What the task requires >>
Output every entry exactly as written, but omit the pictures.

Before-and-after page screenshots >>
—————

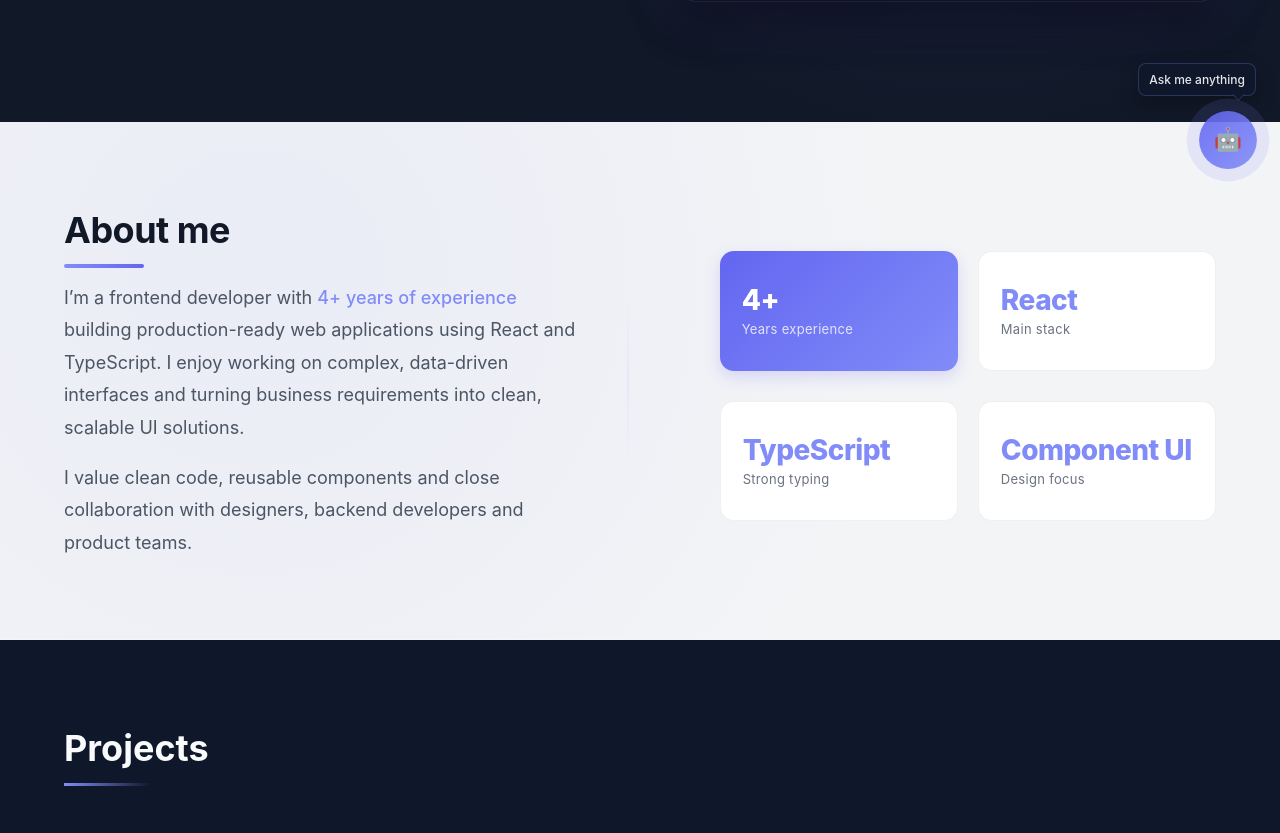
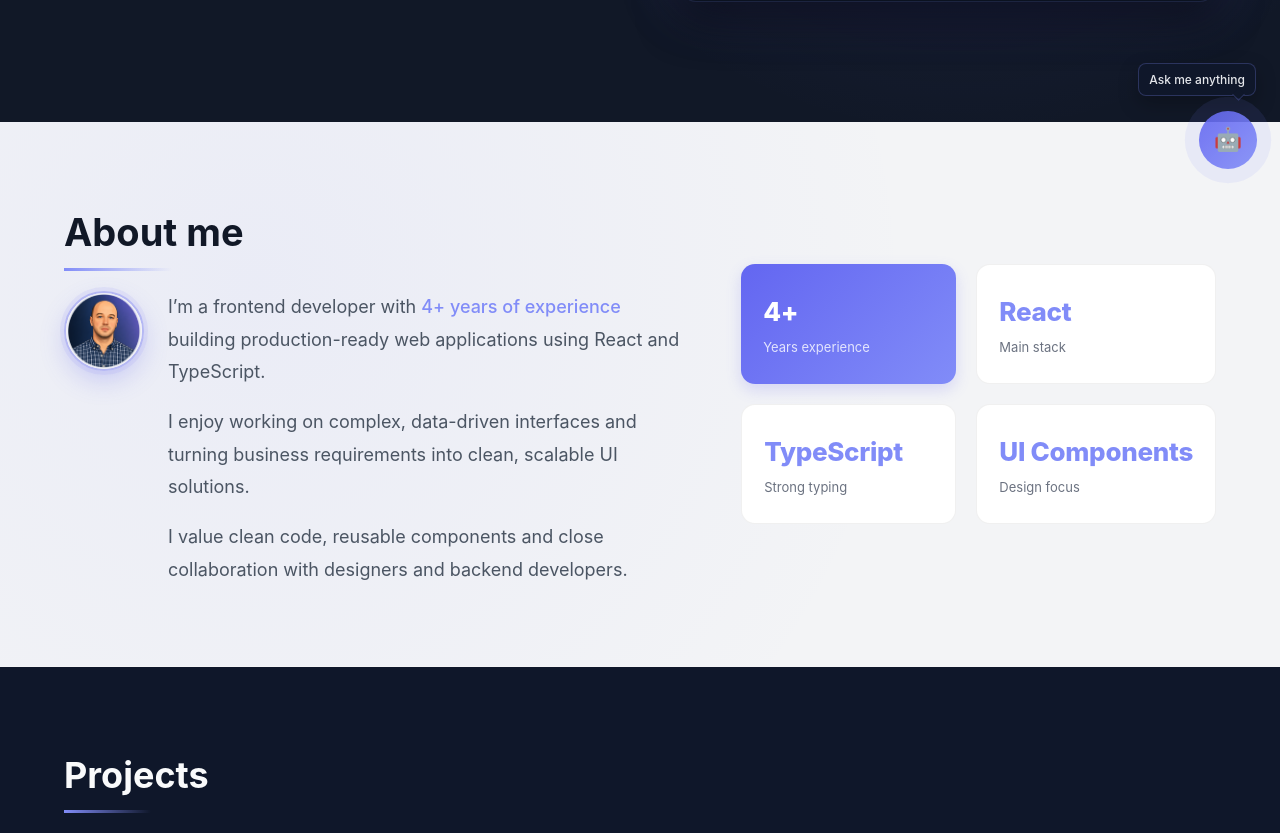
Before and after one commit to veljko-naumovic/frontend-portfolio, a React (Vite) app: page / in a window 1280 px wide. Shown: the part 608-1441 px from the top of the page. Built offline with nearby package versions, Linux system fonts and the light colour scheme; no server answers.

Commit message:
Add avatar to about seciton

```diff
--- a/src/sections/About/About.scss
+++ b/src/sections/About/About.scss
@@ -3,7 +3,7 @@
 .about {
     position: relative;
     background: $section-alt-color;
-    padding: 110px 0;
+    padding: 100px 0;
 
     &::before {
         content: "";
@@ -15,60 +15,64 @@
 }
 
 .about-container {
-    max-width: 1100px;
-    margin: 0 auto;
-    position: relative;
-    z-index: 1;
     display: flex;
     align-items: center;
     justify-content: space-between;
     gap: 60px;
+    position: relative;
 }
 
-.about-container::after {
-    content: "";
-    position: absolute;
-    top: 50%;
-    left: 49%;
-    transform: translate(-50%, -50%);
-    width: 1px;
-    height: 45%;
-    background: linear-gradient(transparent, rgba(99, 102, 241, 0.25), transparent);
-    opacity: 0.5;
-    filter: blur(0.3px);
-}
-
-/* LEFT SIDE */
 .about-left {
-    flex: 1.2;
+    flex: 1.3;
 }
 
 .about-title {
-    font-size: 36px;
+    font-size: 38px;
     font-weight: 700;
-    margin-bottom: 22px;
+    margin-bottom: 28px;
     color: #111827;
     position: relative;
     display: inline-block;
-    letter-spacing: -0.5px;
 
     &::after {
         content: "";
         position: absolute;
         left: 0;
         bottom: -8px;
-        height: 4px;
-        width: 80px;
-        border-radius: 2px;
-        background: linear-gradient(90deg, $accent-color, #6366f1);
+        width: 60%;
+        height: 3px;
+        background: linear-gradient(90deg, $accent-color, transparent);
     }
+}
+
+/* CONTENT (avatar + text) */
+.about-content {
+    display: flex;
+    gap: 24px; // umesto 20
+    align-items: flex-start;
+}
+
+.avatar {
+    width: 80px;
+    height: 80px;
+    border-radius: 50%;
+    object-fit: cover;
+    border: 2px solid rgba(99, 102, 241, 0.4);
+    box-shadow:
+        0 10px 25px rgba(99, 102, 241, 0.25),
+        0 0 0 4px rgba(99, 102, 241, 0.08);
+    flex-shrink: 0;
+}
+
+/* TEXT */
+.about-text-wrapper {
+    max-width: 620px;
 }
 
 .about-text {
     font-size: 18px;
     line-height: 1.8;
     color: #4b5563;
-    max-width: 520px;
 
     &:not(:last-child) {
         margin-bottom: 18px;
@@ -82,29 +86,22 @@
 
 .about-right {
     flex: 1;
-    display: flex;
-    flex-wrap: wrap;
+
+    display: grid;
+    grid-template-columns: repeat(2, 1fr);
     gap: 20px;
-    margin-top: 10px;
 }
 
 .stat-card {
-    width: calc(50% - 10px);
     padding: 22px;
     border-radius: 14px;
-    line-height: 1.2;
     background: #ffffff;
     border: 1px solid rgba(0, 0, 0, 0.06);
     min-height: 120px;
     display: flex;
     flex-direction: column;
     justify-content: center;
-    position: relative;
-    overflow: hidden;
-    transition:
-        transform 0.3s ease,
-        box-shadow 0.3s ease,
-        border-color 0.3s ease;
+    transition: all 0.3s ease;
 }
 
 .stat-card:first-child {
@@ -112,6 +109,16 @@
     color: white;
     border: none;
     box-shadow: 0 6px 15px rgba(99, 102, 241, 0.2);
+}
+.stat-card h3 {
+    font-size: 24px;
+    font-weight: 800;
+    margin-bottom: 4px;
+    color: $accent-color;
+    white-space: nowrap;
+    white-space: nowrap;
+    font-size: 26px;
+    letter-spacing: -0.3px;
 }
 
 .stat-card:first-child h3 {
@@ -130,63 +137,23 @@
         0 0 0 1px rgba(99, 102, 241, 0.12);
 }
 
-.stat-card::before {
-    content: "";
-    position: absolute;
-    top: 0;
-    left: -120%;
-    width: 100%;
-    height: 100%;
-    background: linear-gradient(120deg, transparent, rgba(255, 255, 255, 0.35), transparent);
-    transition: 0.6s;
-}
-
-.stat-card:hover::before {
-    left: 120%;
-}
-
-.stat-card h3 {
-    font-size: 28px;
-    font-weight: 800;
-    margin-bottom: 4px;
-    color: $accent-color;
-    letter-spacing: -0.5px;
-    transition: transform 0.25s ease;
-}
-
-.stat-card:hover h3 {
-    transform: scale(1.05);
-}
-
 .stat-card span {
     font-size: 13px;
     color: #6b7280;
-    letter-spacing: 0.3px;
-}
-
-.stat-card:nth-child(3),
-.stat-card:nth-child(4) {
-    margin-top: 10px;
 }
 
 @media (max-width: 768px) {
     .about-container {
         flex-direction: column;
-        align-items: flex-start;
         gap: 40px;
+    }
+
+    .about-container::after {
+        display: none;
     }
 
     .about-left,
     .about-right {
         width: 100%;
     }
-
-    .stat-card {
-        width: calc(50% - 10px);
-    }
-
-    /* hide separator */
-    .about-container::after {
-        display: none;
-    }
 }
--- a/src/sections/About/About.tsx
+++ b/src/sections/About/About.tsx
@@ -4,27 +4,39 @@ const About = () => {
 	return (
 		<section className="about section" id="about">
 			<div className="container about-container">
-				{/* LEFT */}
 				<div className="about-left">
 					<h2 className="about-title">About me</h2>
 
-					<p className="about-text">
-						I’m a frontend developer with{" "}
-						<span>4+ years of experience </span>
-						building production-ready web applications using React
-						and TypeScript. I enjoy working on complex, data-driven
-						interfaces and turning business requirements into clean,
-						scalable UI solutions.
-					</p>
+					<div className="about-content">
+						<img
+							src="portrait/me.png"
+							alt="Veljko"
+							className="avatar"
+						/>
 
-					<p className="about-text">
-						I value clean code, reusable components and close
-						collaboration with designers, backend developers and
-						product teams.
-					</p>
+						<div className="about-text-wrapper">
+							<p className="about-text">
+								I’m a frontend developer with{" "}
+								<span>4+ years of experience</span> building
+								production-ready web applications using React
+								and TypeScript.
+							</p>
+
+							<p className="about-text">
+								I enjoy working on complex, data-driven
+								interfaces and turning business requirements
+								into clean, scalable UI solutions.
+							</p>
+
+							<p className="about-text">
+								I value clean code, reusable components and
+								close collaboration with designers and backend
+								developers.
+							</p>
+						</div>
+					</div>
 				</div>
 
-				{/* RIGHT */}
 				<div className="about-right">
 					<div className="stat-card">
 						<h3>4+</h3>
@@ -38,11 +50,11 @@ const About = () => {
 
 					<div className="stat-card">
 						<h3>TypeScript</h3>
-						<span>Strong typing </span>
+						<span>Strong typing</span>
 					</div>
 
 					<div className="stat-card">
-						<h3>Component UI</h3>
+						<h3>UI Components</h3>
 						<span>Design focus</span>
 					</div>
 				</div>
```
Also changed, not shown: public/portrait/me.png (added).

—————

Output for this task >>
Before and after one commit to veljko-naumovic/frontend-portfolio, a React (Vite) app: page / in a window 1280 px wide. Shown: the part 608-1441 px from the top of the page. Built offline with nearby package versions, Linux system fonts and the light colour scheme; no server answers.

Commit message:
Add avatar to about seciton

```diff
--- a/src/sections/About/About.scss
+++ b/src/sections/About/About.scss
@@ -3,7 +3,7 @@
 .about {
     position: relative;
     background: $section-alt-color;
-    padding: 110px 0;
+    padding: 100px 0;
 
     &::before {
         content: "";
@@ -15,60 +15,64 @@
 }
 
 .about-container {
-    max-width: 1100px;
-    margin: 0 auto;
-    position: relative;
-    z-index: 1;
     display: flex;
     align-items: center;
     justify-content: space-between;
     gap: 60px;
+    position: relative;
 }
 
-.about-container::after {
-    content: "";
-    position: absolute;
-    top: 50%;
-    left: 49%;
-    transform: translate(-50%, -50%);
-    width: 1px;
-    height: 45%;
-    background: linear-gradient(transparent, rgba(99, 102, 241, 0.25), transparent);
-    opacity: 0.5;
-    filter: blur(0.3px);
-}
-
-/* LEFT SIDE */
 .about-left {
-    flex: 1.2;
+    flex: 1.3;
 }
 
 .about-title {
-    font-size: 36px;
+    font-size: 38px;
     font-weight: 700;
-    margin-bottom: 22px;
+    margin-bottom: 28px;
     color: #111827;
     position: relative;
     display: inline-block;
-    letter-spacing: -0.5px;
 
     &::after {
         content: "";
         position: absolute;
         left: 0;
         bottom: -8px;
-        height: 4px;
-        width: 80px;
-        border-radius: 2px;
-        background: linear-gradient(90deg, $accent-color, #6366f1);
+        width: 60%;
+        height: 3px;
+        background: linear-gradient(90deg, $accent-color, transparent);
     }
+}
+
+/* CONTENT (avatar + text) */
+.about-content {
+    display: flex;
+    gap: 24px; // umesto 20
+    align-items: flex-start;
+}
+
+.avatar {
+    width: 80px;
+    height: 80px;
+    border-radius: 50%;
+    object-fit: cover;
+    border: 2px solid rgba(99, 102, 241, 0.4);
+    box-shadow:
+        0 10px 25px rgba(99, 102, 241, 0.25),
+        0 0 0 4px rgba(99, 102, 241, 0.08);
+    flex-shrink: 0;
+}
+
+/* TEXT */
+.about-text-wrapper {
+    max-width: 620px;
 }
 
 .about-text {
     font-size: 18px;
     line-height: 1.8;
     color: #4b5563;
-    max-width: 520px;
 
     &:not(:last-child) {
         margin-bottom: 18px;
@@ -82,29 +86,22 @@
 
 .about-right {
     flex: 1;
-    display: flex;
-    flex-wrap: wrap;
+
+    display: grid;
+    grid-template-columns: repeat(2, 1fr);
     gap: 20px;
-    margin-top: 10px;
 }
 
 .stat-card {
-    width: calc(50% - 10px);
     padding: 22px;
     border-radius: 14px;
-    line-height: 1.2;
     background: #ffffff;
     border: 1px solid rgba(0, 0, 0, 0.06);
     min-height: 120px;
     display: flex;
     flex-direction: column;
     justify-content: center;
-    position: relative;
-    overflow: hidden;
-    transition:
-        transform 0.3s ease,
-        box-shadow 0.3s ease,
-        border-color 0.3s ease;
+    transition: all 0.3s ease;
 }
 
 .stat-card:first-child {
@@ -112,6 +109,16 @@
     color: white;
     border: none;
     box-shadow: 0 6px 15px rgba(99, 102, 241, 0.2);
+}
+.stat-card h3 {
+    font-size: 24px;
+    font-weight: 800;
+    margin-bottom: 4px;
+    color: $accent-color;
+    white-space: nowrap;
+    white-space: nowrap;
+    font-size: 26px;
+    letter-spacing: -0.3px;
 }
 
 .stat-card:first-child h3 {
@@ -130,63 +137,23 @@
         0 0 0 1px rgba(99, 102, 241, 0.12);
 }
 
-.stat-card::before {
-    content: "";
-    position: absolute;
-    top: 0;
-    left: -120%;
-    width: 100%;
-    height: 100%;
-    background: linear-gradient(120deg, transparent, rgba(255, 255, 255, 0.35), transparent);
-    transition: 0.6s;
-}
-
-.stat-card:hover::before {
-    left: 120%;
-}
-
-.stat-card h3 {
-    font-size: 28px;
-    font-weight: 800;
-    margin-bottom: 4px;
-    color: $accent-color;
-    letter-spacing: -0.5px;
-    transition: transform 0.25s ease;
-}
-
-.stat-card:hover h3 {
-    transform: scale(1.05);
-}
-
 .stat-card span {
     font-size: 13px;
     color: #6b7280;
-    letter-spacing: 0.3px;
-}
-
-.stat-card:nth-child(3),
-.stat-card:nth-child(4) {
-    margin-top: 10px;
 }
 
 @media (max-width: 768px) {
     .about-container {
         flex-direction: column;
-        align-items: flex-start;
         gap: 40px;
+    }
+
+    .about-container::after {
+        display: none;
     }
 
     .about-left,
     .about-right {
         width: 100%;
     }
-
-    .stat-card {
-        width: calc(50% - 10px);
-    }
-
-    /* hide separator */
-    .about-container::after {
-        display: none;
-    }
 }
--- a/src/sections/About/About.tsx
+++ b/src/sections/About/About.tsx
@@ -4,27 +4,39 @@ const About = () => {
 	return (
 		<section className="about section" id="about">
 			<div className="container about-container">
-				{/* LEFT */}
 				<div className="about-left">
 					<h2 className="about-title">About me</h2>
 
-					<p className="about-text">
-						I’m a frontend developer with{" "}
-						<span>4+ years of experience </span>
-						building production-ready web applications using React
-						and TypeScript. I enjoy working on complex, data-driven
-						interfaces and turning business requirements into clean,
-						scalable UI solutions.
-					</p>
+					<div className="about-content">
+						<img
+							src="portrait/me.png"
+							alt="Veljko"
+							className="avatar"
+						/>
 
-					<p className="about-text">
-						I value clean code, reusable components and close
-						collaboration with designers, backend developers and
-						product teams.
-					</p>
+						<div className="about-text-wrapper">
+							<p className="about-text">
+								I’m a frontend developer with{" "}
+								<span>4+ years of experience</span> building
+								production-ready web applications using React
+								and TypeScript.
+							</p>
+
+							<p className="about-text">
+								I enjoy working on complex, data-driven
+								interfaces and turning business requirements
+								into clean, scalable UI solutions.
+							</p>
+
+							<p className="about-text">
+								I value clean code, reusable components and
+								close collaboration with designers and backend
+								developers.
+							</p>
+						</div>
+					</div>
 				</div>
 
-				{/* RIGHT */}
 				<div className="about-right">
 					<div className="stat-card">
 						<h3>4+</h3>
@@ -38,11 +50,11 @@ const About = () => {
 
 					<div className="stat-card">
 						<h3>TypeScript</h3>
-						<span>Strong typing </span>
+						<span>Strong typing</span>
 					</div>
 
 					<div className="stat-card">
-						<h3>Component UI</h3>
+						<h3>UI Components</h3>
 						<span>Design focus</span>
 					</div>
 				</div>
```
Also changed, not shown: public/portrait/me.png (added).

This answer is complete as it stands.